- **ACTIVITY**
Find all the lines in the entries below that hold the word "questions" and copy them.

** RECORD SET follows **

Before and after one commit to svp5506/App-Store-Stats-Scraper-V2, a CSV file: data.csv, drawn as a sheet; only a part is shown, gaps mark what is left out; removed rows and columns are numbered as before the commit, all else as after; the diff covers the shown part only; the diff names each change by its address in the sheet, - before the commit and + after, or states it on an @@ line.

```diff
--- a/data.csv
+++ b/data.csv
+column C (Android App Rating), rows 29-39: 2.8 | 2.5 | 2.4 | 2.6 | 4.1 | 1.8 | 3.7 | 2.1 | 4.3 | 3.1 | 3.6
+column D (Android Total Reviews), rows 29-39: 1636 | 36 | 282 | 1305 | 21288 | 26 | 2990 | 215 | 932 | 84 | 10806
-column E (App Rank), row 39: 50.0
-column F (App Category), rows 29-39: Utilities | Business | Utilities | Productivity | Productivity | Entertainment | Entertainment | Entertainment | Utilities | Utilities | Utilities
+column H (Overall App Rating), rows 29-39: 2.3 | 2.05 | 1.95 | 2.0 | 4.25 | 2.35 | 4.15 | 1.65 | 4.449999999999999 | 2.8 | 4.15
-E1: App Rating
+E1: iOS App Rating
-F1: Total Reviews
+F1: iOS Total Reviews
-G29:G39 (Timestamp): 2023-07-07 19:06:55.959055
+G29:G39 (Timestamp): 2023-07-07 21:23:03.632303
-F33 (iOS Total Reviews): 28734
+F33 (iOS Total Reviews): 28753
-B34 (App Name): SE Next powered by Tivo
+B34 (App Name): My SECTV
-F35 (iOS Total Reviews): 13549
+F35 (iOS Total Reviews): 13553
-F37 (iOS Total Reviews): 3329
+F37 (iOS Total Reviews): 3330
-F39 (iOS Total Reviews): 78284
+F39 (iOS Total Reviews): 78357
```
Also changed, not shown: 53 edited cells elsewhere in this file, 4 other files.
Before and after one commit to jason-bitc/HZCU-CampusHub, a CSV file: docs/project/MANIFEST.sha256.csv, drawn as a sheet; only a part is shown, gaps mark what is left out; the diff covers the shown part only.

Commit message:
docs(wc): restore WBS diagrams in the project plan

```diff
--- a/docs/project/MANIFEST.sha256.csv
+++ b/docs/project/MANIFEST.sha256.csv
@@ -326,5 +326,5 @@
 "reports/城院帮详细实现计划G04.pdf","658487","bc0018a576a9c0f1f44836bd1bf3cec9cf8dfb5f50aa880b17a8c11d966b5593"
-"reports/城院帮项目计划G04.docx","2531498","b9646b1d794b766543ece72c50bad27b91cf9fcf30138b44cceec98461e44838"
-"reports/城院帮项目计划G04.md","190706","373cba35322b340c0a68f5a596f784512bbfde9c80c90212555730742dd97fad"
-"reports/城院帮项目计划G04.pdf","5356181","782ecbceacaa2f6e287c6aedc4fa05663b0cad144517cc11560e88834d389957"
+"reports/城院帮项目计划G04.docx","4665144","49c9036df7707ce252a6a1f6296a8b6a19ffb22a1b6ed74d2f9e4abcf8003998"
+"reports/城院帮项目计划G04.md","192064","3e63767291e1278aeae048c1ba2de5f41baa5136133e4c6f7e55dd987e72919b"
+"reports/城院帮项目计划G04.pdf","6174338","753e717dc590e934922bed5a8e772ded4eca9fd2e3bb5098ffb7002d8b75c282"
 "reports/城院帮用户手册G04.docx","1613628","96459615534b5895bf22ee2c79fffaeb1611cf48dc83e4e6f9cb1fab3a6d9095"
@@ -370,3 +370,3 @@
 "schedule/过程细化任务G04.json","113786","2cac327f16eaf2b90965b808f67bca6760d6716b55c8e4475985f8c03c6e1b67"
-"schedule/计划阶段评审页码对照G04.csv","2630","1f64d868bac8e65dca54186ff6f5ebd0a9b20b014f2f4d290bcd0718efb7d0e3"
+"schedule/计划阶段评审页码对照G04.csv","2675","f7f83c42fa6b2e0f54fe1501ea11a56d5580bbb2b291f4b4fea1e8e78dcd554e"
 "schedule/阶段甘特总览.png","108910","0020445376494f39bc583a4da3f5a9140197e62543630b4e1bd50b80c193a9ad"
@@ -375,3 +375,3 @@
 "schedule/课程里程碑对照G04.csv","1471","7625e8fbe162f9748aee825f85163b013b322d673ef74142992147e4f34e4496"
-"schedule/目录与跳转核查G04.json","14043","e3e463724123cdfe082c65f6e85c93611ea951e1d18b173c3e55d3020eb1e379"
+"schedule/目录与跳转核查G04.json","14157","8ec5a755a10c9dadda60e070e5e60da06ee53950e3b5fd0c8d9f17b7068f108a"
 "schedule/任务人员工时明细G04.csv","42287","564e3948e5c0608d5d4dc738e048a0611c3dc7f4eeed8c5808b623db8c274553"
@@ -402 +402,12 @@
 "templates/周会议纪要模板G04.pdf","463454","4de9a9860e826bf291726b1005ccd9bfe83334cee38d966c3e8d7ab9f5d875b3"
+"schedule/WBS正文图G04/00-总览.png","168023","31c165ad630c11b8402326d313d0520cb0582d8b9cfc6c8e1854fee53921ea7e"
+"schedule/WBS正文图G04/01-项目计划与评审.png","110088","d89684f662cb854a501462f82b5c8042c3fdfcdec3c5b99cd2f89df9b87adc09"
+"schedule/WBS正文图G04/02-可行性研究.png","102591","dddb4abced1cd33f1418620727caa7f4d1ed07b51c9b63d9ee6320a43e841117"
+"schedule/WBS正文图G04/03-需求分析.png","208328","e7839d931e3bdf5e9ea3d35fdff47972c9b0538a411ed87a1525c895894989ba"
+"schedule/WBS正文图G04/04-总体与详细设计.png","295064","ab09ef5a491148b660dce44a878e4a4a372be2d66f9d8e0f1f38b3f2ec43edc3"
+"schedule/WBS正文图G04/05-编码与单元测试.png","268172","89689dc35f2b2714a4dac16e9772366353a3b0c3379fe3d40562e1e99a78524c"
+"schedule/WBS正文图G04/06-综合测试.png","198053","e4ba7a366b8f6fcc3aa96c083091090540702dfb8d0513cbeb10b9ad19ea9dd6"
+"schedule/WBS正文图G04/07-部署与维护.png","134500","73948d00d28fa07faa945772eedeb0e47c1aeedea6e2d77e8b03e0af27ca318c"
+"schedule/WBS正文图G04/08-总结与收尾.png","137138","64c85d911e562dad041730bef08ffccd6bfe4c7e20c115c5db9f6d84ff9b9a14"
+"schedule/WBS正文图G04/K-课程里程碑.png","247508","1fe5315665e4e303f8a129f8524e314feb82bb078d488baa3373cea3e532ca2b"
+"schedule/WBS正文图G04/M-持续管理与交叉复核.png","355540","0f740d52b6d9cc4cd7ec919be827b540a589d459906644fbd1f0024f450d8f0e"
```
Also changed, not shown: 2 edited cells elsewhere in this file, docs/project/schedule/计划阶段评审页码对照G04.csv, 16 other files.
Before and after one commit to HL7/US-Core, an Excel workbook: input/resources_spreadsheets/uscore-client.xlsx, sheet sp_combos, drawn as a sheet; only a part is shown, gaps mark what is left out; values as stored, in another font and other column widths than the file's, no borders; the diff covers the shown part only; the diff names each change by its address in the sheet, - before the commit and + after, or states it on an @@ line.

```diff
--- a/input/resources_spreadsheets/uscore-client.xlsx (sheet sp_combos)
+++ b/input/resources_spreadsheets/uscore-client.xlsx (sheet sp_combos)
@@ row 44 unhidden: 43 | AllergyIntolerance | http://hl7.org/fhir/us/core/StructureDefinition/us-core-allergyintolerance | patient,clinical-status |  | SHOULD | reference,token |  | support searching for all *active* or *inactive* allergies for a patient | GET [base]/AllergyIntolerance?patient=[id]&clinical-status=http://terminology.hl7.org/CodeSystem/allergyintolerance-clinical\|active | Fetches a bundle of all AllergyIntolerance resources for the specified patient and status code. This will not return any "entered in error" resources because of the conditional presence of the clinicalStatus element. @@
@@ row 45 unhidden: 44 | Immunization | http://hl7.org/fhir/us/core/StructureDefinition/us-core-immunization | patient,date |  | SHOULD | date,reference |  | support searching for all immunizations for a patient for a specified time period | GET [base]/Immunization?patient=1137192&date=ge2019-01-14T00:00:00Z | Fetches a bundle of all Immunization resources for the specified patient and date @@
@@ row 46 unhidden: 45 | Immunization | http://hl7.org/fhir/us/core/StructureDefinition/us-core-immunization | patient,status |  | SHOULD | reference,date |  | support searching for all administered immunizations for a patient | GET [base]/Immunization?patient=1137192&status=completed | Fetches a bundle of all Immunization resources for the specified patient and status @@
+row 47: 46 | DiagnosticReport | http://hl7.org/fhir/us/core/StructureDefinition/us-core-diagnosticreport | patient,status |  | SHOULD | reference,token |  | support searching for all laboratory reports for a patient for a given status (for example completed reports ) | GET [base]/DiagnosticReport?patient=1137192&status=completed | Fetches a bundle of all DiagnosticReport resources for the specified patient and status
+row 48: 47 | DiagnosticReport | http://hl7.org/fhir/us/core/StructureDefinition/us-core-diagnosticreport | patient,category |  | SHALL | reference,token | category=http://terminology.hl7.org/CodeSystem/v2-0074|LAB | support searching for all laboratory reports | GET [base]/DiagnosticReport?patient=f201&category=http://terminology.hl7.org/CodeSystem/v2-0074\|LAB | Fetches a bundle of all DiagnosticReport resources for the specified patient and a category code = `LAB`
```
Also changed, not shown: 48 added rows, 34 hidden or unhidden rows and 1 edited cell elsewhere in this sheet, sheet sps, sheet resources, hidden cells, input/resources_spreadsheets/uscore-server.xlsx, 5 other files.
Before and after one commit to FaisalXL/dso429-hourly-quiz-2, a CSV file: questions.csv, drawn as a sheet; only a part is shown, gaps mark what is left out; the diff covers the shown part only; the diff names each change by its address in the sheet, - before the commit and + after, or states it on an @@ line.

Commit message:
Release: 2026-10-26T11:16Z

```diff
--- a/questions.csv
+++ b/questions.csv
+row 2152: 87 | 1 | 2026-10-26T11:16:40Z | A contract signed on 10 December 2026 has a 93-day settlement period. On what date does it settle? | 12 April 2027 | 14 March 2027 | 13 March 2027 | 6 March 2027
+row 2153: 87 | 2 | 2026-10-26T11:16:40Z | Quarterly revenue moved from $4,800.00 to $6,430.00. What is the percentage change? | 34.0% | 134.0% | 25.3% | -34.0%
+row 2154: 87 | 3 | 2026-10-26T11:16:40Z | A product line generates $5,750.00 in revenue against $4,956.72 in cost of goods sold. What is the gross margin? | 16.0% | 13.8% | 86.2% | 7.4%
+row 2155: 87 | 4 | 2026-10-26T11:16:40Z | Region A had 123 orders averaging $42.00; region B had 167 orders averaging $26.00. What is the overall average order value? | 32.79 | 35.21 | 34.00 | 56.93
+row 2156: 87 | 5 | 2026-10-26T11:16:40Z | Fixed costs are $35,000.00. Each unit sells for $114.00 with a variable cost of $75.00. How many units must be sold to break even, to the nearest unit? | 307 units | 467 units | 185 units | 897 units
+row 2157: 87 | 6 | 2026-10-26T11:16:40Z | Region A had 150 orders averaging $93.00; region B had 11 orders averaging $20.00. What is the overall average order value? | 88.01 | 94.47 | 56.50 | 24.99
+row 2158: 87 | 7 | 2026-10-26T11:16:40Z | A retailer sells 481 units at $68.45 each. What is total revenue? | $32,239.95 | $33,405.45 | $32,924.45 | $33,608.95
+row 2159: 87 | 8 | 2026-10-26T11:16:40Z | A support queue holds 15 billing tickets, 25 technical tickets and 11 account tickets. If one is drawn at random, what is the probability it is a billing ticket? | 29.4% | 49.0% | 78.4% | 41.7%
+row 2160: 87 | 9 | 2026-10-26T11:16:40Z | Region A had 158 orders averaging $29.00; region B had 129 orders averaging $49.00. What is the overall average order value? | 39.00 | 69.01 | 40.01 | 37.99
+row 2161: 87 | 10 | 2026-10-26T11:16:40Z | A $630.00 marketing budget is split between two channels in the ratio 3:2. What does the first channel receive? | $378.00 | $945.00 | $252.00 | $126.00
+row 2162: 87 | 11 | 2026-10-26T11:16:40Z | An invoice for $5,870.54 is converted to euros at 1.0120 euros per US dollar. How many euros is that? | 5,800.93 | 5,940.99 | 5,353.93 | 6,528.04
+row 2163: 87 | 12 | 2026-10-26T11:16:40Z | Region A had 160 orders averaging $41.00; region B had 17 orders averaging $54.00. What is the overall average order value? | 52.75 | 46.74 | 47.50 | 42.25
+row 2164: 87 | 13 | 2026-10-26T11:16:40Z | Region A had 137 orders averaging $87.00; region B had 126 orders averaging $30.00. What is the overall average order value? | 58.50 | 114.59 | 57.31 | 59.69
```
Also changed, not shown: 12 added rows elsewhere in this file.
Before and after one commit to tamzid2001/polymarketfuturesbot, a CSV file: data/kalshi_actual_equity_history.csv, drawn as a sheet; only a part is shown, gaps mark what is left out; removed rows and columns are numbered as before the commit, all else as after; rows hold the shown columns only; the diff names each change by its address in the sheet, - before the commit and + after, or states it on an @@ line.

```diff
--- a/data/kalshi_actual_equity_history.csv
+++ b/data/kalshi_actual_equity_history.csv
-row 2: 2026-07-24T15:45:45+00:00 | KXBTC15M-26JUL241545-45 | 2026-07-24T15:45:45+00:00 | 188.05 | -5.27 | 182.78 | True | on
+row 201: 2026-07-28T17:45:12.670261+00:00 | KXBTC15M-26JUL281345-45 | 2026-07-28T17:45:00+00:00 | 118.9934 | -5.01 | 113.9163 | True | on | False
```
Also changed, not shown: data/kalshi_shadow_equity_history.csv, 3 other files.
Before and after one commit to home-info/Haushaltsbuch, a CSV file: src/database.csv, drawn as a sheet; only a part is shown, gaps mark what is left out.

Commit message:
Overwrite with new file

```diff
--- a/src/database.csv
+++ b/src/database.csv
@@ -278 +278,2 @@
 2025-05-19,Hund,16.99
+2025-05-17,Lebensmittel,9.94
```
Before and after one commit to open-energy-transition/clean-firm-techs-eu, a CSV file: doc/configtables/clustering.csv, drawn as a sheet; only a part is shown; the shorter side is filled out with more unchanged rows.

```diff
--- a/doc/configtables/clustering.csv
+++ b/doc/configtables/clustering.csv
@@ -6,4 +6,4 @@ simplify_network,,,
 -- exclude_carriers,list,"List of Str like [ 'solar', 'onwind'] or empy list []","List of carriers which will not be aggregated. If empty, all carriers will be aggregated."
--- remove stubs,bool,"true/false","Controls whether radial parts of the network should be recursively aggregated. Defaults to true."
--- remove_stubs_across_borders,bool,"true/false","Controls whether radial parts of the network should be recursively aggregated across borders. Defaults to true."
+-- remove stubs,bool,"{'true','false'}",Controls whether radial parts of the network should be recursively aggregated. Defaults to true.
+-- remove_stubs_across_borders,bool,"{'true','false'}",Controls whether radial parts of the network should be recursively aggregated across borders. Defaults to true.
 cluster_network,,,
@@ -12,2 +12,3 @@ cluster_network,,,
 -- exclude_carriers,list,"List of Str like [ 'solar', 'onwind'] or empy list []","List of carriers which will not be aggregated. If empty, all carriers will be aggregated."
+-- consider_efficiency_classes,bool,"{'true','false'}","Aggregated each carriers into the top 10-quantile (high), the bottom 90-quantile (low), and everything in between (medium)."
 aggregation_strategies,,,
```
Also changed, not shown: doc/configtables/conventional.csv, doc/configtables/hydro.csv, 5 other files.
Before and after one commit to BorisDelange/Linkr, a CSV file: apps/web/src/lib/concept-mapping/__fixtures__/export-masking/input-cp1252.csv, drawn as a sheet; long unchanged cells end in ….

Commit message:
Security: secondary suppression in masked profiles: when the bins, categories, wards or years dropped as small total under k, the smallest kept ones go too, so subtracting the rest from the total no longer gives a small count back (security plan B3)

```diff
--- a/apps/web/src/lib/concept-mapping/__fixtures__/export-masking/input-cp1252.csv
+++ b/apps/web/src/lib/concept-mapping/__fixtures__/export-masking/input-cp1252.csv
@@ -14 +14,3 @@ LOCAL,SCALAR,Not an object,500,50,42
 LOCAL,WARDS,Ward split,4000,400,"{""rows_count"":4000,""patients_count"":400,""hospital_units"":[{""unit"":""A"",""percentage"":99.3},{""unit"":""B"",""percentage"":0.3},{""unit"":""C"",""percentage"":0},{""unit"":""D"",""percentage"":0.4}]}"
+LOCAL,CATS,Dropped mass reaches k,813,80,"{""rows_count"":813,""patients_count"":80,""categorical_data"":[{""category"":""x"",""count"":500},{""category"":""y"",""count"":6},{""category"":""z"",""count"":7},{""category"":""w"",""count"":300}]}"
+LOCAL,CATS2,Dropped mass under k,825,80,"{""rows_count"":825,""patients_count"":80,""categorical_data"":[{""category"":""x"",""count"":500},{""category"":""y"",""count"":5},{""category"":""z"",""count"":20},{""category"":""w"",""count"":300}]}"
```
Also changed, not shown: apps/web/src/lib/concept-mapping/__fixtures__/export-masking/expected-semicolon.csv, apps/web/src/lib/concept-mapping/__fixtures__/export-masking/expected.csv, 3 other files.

** End of RECORD SET **

- **ANSWER BOX**
Before and after one commit to FaisalXL/dso429-hourly-quiz-2, a CSV file: questions.csv, drawn as a sheet; only a part is shown, gaps mark what is left out; the diff covers the shown part only; the diff names each change by its address in the sheet, - before the commit and + after, or states it on an @@ line.
--- a/questions.csv
+++ b/questions.csv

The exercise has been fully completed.